A high school student hit and killed by a train last month in Hurricane, W.Va., may not have been aware he was in danger.
Student Jacob Ball was listening to music through headphones as he walked along railroad tracks near Hurricane High School. Police say the 16-year-old's headphones may have prevented him from hearing the train.
Use of headphones that block out all outside noise is becoming a deadly problem, researchers say. A study released this year by the University of Maryland indicates serious accidents involving people using such headphones have increased by more than 300 percent during the past six years.
Maryland researchers learned more than two-thirds of such accidents involved males under 30 years of age. That should come as no surprise; high-tech headphones are seen far more frequently on young people than on older adults.
We doubt there can be a technological solution to this one, simply because of the whole idea behind noise-blocking headphones. Clearly then, the Maryland study should serve as a wake-up call to those who use such equipment. No music is good enough to risk losing your life.
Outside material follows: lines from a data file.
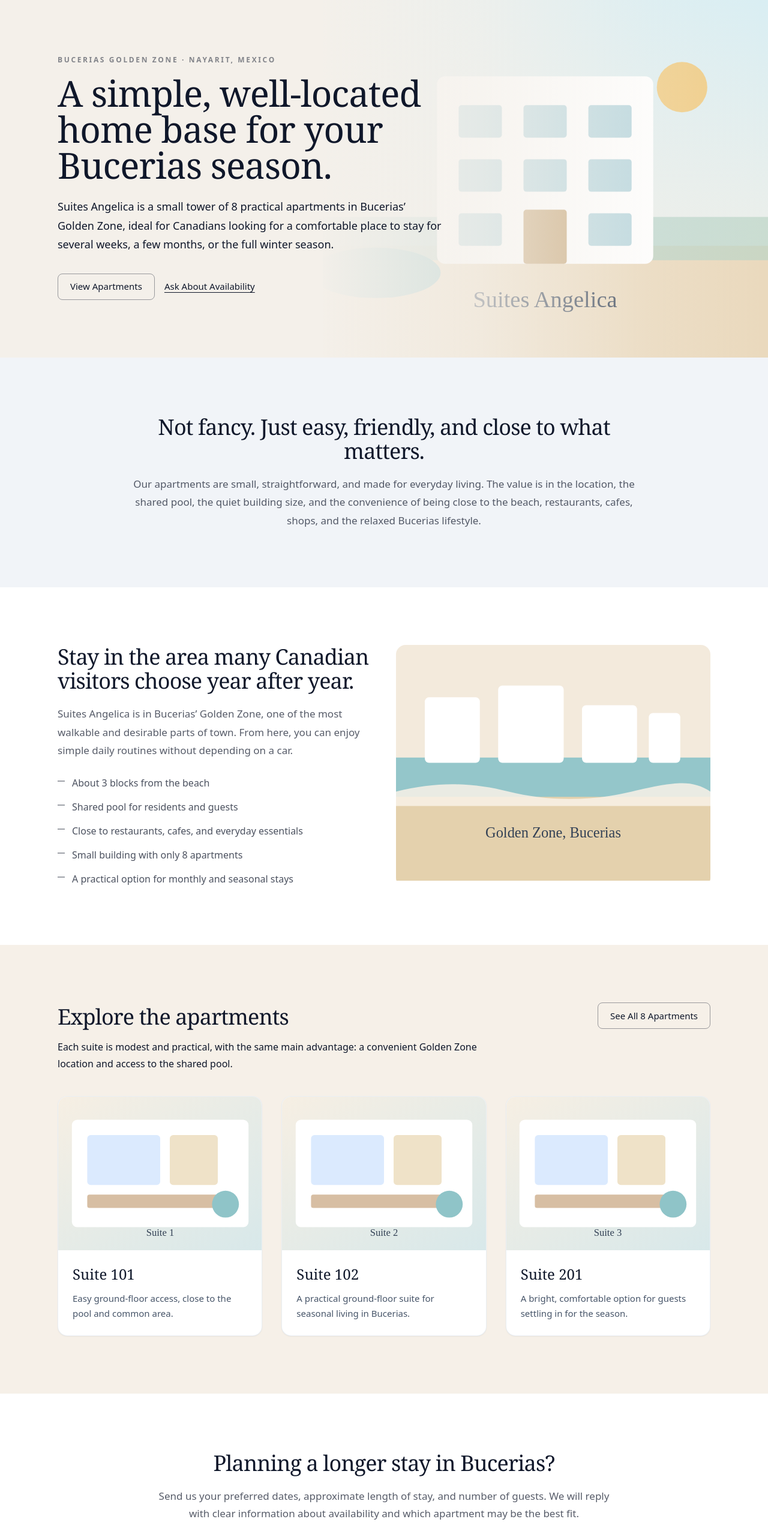
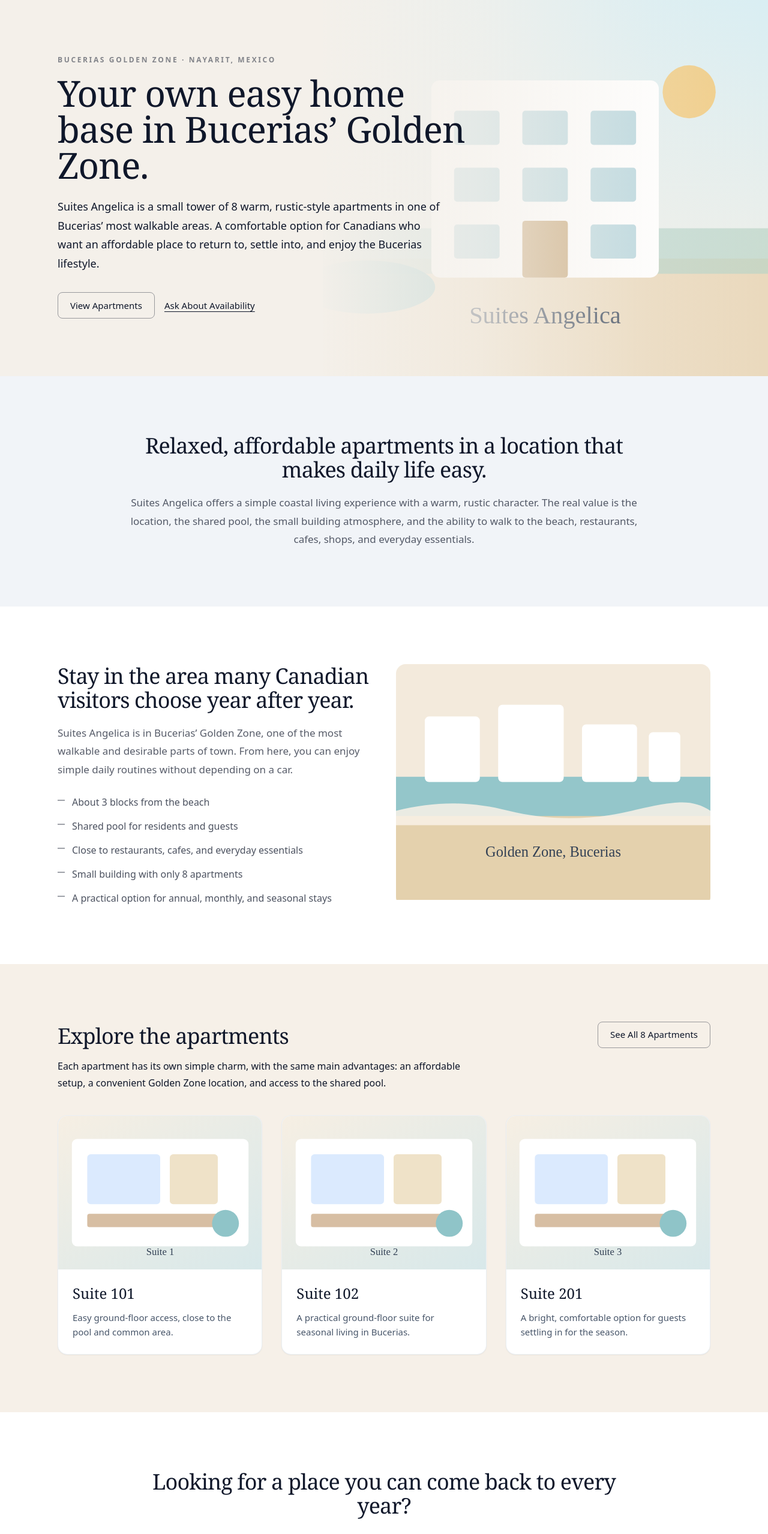
Before and after one commit to jfmichel86/Suites-Angelica1, a Next.js app: page / in a window 1280 px wide. Shown: the part 100-2657 px from the top of the page at 60% size. Built offline with nearby package versions, Linux system fonts and the light colour scheme.

Commit message:
Update page.tsx

```diff
--- a/app/page.tsx
+++ b/app/page.tsx
@@ -25,10 +25,10 @@ export default function Home() {
           <div className="relative z-10 max-w-[700px] py-16 md:py-24">
             <p className="text-[12px] font-semibold uppercase tracking-[0.22em] text-slate-900/50">Bucerias Golden Zone · Nayarit, Mexico</p>
             <h1 className="mt-4 font-serif text-4xl leading-[1.08] tracking-[-0.015em] text-slate-900 sm:text-5xl md:text-6xl">
-              A simple, well-located home base for your Bucerias season.
+              Your own easy home base in Bucerias’ Golden Zone.
             </h1>
             <p className="mt-6 max-w-[640px] text-[18px] leading-[1.75] text-slate-900/72">
-              Suites Angelica is a small tower of 8 practical apartments in Bucerias’ Golden Zone, ideal for Canadians looking for a comfortable place to stay for several weeks, a few months, or the full winter season.
+                Suites Angelica is a small tower of 8 warm, rustic-style apartments in one of Bucerias’ most walkable areas. A comfortable option for Canadians who want an affordable place to return to, settle into, and enjoy the Bucerias lifestyle.
             </p>
             <div className="mt-8 flex flex-wrap gap-4"><Button href="/properties">View Apartments</Button><Link href="/contact" className="inline-flex h-11 items-center text-[15px] font-medium underline underline-offset-4">Ask About Availability</Link></div>
           </div>
@@ -38,9 +38,9 @@ export default function Home() {
       <section className="bg-[#f1f4f8]">
         <Container>
           <div className="mx-auto max-w-[860px] py-16 text-center md:py-24">
-            <SectionTitle>Not fancy. Just easy, friendly, and close to what matters.</SectionTitle>
-            <p className="mt-5 text-[17px] leading-[1.8] text-slate-900/70">
-              Our apartments are small, straightforward, and made for everyday living. The value is in the location, the shared pool, the quiet building size, and the convenience of being close to the beach, restaurants, cafes, shops, and the relaxed Bucerias lifestyle.
+            <SectionTitle>Relaxed, affordable apartments in a location that makes daily life easy.</SectionTitle>
+              <p className="mt-5 text-[17px] leading-[1.8] text-slate-900/70">
+                Suites Angelica offers a simple coastal living experience with a warm, rustic character. The real value is the location, the shared pool, the small building atmosphere, and the ability to walk to the beach, restaurants, cafes, shops, and everyday essentials.
             </p>
           </div>
         </Container>
@@ -53,7 +53,7 @@ export default function Home() {
               <SectionTitle>Stay in the area many Canadian visitors choose year after year.</SectionTitle>
               <p className="mt-5 text-[17px] leading-[1.8] text-slate-900/70">Suites Angelica is in Bucerias’ Golden Zone, one of the most walkable and desirable parts of town. From here, you can enjoy simple daily routines without depending on a car.</p>
               <ul className="mt-6 space-y-3 text-[16px] leading-[1.75] text-slate-900/75">
-                {['About 3 blocks from the beach','Shared pool for residents and guests','Close to restaurants, cafes, and everyday essentials','Small building with only 8 apartments','A practical option for monthly and seasonal stays'].map((item) => <li key={item} className="flex gap-3"><span className="mt-[10px] h-[2px] w-3 bg-slate-900/40" />{item}</li>)}
+                {['About 3 blocks from the beach','Shared pool for residents and guests','Close to restaurants, cafes, and everyday essentials','Small building with only 8 apartments','A practical option for annual, monthly, and seasonal stays'].map((item) => <li key={item} className="flex gap-3"><span className="mt-[10px] h-[2px] w-3 bg-slate-900/40" />{item}</li>)}
               </ul>
             </div>
             <div className="relative overflow-hidden rounded-2xl">
@@ -67,7 +67,7 @@ export default function Home() {
         <Container>
           <div className="py-16 md:py-24">
             <div className="flex flex-col justify-between gap-5 md:flex-row md:items-end"><SectionTitle>Explore the apartments</SectionTitle><Button href="/properties">See All 8 Apartments</Button></div>
-            <p className="mt-4 max-w-[720px] text-[16px] leading-[1.75] text-slate-900/68">Each suite is modest and practical, with the same main advantage: a convenient Golden Zone location and access to the shared pool.</p>
+            <p className="mt-4 max-w-[720px] text-[16px] leading-[1.75] text-slate-900/68">Each apartment has its own simple charm, with the same main advantages: an affordable setup, a convenient Golden Zone location, and access to the shared pool.</p>
             <div className="mt-10 grid gap-8 md:grid-cols-3">
               {featured.map((property) => (
                 <Link href={`/properties/${property.slug}`} key={property.slug} className="group overflow-hidden rounded-2xl border border-slate-200/70 bg-white shadow-sm transition hover:-translate-y-[2px] hover:shadow-lg">
@@ -83,8 +83,8 @@ export default function Home() {
       <section className="bg-white">
         <Container>
           <div className="mx-auto max-w-[780px] py-16 text-center md:py-24">
-            <SectionTitle>Planning a longer stay in Bucerias?</SectionTitle>
-            <p className="mt-5 text-[17px] leading-[1.75] text-slate-900/70">Send us your preferred dates, approximate length of stay, and number of guests. We will reply with clear information about availability and which apartment may be the best fit.</p>
+            <SectionTitle>Looking for a place you can come back to every year?</SectionTitle>
+            <p className="mt-5 text-[17px] leading-[1.75] text-slate-900/70">Ask us about current availability for annual leases, seasonal stays, or shorter visits. Many guests prefer having a familiar second home in Bucerias where they can return year after year.</p>
             <div className="mt-8"><Button href="/contact">Contact Us</Button></div>
           </div>
         </Container>
```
Here's an opportunity for a philanthropist to do something worthwhile, or for a company to earn public relations benefits:
After the Japanese bombed Pearl Harbor, Americans were both determined to prevail in World War II and, at the same time, concerned. A much-needed morale boost was provided when, on April 18, 1942, 80 U.S. fliers led by Lt. Col. "Jimmy" Doolittle bombed the Japanese homeland.
Just five of the Doolittle raiders remain alive. On April 17-20, they will hold a reunion in Dayton, Ohio.
Events honoring the men are planned at the National Museum of the U.S. Air Force. Officials there are hoping to find funding to fly in a few old B-25 bombers, like the raiders used, for the event.
If you can help, please do so. It's little enough to do for the last five Doolittle raiders.